A dog that likes to be obedient and will try hard during its training sessions, the Bowzer can make good progress quickly and is quite an easy breed to train. Most are good at learning recall and this is something which owners should instill in them from an early age, in an attempt to overcome their desire to search for scents when off lead.


One of the most important parts of being a responsible dog owner is paying close attention to the dog’s health and medical needs. Reading up on the conditions that a Bowzer may develop is a very good start indeed.

Hip Dysplasia

Certain breed members may suffer from a debilitating joint disorder that affects the hips called ‘hip dysplasia’. The earliest signs in a young dog include a ‘funny walk’, running with both back legs together (known as ‘bunny hopping’) and sitting with the back legs out to the side.

Hip dysplasia is easy to diagnose and grade as dogs simply require hip X-rays that can be done either under a heavy sedation or a general anaesthetic. Any breeding animal should have their hips scored (graded) to ensure that they are not going to create pups with hip issues down the line.

Ear Infections

The heavy, floppy ears of the Bowzer can make them prone to developing ear infections, though they tend to suffer less than their Basset Hound relative. Those with infections may shake their head or scratch at their ears. In an established ear infection, there is a foul smell and a visible discharge within the canal.

Infections need to be diagnosed by a vet, who should always examine the canal for potential causes, such as a foreign body or a polyp. Most infections respond well to medical therapy, though it is prudent to attend a follow-up with a vet when the course of medicine is complete to ensure the infection has completely resolved and does not linger on.


Diabetes is a condition whereby the animal is unable to regulate their blood sugars that raise to dangerously high levels. Those with diabetes will drink a lot of water and thus will also start urinating more than they used to, perhaps soiling inside the home.

Their appetite will increase and while they will eat more, they will begin to lose weight.

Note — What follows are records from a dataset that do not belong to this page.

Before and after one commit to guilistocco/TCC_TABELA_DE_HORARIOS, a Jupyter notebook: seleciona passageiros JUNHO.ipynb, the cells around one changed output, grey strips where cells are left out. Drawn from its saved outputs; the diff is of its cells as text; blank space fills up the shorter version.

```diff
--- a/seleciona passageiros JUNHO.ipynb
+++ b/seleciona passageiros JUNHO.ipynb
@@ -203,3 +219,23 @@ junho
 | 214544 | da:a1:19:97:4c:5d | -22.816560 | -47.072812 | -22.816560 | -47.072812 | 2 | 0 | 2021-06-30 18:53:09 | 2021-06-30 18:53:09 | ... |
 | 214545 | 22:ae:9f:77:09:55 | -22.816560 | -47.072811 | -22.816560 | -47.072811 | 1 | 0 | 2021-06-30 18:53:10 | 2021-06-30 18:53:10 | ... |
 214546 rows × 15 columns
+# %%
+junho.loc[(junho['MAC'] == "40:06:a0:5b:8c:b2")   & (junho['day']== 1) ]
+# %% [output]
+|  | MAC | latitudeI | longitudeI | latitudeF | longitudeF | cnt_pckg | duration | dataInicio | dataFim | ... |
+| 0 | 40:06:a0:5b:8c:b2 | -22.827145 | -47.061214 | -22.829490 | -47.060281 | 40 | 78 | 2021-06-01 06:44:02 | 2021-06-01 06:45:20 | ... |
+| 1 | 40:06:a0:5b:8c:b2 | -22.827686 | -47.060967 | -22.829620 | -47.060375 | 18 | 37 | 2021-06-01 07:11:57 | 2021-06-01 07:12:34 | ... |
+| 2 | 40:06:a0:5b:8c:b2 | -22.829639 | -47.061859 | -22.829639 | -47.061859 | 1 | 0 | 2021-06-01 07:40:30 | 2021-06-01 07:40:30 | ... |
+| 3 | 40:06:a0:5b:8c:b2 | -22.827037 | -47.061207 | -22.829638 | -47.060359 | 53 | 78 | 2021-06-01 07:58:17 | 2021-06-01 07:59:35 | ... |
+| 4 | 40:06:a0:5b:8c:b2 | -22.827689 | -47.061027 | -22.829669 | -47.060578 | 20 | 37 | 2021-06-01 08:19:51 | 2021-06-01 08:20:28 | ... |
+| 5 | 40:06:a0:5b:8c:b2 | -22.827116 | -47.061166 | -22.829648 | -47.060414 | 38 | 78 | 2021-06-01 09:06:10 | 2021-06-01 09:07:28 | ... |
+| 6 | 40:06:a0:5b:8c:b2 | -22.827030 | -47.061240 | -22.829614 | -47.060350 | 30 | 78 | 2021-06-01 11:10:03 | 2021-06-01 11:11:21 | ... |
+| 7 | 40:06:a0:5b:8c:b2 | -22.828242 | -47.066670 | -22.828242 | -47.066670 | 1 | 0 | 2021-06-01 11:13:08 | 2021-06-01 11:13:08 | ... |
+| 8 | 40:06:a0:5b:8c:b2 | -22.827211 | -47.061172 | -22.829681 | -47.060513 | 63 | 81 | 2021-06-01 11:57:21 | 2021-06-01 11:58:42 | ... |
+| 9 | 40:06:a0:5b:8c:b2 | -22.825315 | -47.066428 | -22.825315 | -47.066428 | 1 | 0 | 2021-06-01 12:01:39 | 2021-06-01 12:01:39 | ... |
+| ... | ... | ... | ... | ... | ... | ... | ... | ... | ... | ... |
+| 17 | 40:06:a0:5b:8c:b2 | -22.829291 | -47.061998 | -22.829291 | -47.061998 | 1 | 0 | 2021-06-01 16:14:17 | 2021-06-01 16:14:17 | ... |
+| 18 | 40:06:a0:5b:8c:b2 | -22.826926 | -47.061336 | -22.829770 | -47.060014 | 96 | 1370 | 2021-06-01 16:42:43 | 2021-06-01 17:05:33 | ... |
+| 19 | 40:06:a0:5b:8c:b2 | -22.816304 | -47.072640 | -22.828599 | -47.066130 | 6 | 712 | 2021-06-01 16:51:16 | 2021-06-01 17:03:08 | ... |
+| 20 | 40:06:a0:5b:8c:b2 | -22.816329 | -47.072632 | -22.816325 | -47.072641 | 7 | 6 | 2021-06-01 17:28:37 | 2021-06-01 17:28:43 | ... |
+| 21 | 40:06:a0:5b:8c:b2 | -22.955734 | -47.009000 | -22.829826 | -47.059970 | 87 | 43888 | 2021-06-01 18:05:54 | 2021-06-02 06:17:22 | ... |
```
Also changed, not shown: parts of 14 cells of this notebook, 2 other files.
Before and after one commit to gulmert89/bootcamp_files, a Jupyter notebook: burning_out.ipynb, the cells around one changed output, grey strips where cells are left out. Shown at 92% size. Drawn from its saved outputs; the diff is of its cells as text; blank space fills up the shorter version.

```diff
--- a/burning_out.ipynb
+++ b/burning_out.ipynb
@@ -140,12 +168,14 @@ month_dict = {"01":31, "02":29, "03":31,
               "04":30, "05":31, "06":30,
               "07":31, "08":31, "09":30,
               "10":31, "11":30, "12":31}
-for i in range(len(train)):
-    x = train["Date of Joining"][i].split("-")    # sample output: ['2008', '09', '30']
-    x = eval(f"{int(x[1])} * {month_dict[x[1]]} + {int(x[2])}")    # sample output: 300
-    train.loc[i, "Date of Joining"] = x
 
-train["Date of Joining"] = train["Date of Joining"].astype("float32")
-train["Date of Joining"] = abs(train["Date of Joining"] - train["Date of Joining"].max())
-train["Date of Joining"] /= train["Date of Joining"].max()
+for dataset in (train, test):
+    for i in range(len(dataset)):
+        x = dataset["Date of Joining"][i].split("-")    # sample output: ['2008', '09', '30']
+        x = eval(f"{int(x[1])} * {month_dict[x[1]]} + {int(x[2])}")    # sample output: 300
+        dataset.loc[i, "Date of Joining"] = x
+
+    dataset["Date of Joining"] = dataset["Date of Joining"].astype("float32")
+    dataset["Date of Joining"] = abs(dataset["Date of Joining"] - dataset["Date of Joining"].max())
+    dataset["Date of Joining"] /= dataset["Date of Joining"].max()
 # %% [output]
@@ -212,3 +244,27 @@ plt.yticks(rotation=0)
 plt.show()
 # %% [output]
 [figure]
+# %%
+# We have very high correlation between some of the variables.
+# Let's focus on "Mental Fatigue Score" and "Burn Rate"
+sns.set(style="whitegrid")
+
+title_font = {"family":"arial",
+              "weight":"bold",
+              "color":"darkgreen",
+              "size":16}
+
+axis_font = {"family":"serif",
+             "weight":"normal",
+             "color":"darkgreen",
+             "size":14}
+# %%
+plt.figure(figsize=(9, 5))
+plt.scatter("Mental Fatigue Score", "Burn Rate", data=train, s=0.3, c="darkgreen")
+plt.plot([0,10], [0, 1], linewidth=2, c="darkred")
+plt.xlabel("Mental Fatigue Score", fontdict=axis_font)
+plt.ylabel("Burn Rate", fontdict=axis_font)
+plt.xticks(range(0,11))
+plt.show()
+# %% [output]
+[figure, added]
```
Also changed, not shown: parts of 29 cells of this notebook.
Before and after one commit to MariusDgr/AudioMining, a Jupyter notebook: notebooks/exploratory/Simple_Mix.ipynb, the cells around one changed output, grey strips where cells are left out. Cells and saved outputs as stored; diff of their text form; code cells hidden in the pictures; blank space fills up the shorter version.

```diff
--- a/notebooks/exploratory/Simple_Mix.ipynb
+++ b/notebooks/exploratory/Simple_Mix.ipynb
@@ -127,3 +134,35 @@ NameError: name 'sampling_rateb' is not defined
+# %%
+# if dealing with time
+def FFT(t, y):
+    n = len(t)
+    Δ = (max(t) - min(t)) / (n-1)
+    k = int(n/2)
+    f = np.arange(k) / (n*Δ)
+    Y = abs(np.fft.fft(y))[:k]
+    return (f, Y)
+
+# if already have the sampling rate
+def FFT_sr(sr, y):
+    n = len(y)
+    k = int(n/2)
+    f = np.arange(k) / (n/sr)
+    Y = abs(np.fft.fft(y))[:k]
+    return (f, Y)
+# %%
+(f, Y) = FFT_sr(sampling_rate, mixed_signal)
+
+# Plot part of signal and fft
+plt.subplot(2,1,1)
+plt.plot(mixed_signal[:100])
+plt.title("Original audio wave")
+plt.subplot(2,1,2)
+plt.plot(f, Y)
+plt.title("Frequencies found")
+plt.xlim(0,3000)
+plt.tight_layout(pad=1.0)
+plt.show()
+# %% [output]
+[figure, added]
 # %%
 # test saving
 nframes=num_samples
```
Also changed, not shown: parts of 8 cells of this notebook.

A diabetic dog will have glucose in its urine and will have excessively high glucose levels in its blood. The treatment typically consists of insulin shots that may be given once or twice a day.

Exercise and Activity Levels

Those that inherit more of the Schnauzer genes will have a higher exercise requirement and will need around an hour to an hour and a half of exercise a day, consisting of some interesting hikes where they can sniff and scent to their hearts content. Those that take more after their Basset parent will need slightly less exercise, though still require an adequate amount to keep them satisfied and prevent weight gain.

A medium-sized breed that is quite adaptable, it is possible for the Bowzer to live within an apartment but only if their owner consistently provides them with enough exercise and mental stimulation. It’s possible for them to become disruptive if they are left cooped up too long with little interaction.


Grooming the short-haired Bowzer does not pose any particular challenges and, depending on the coat type they inherit, most will only need a professional groom once or twice a year. Those with long facial hair may need it to be trimmed regularly and should have it washed often, especially if fed on a raw or wet food diet.

User reviews

There are no user reviews for this listing.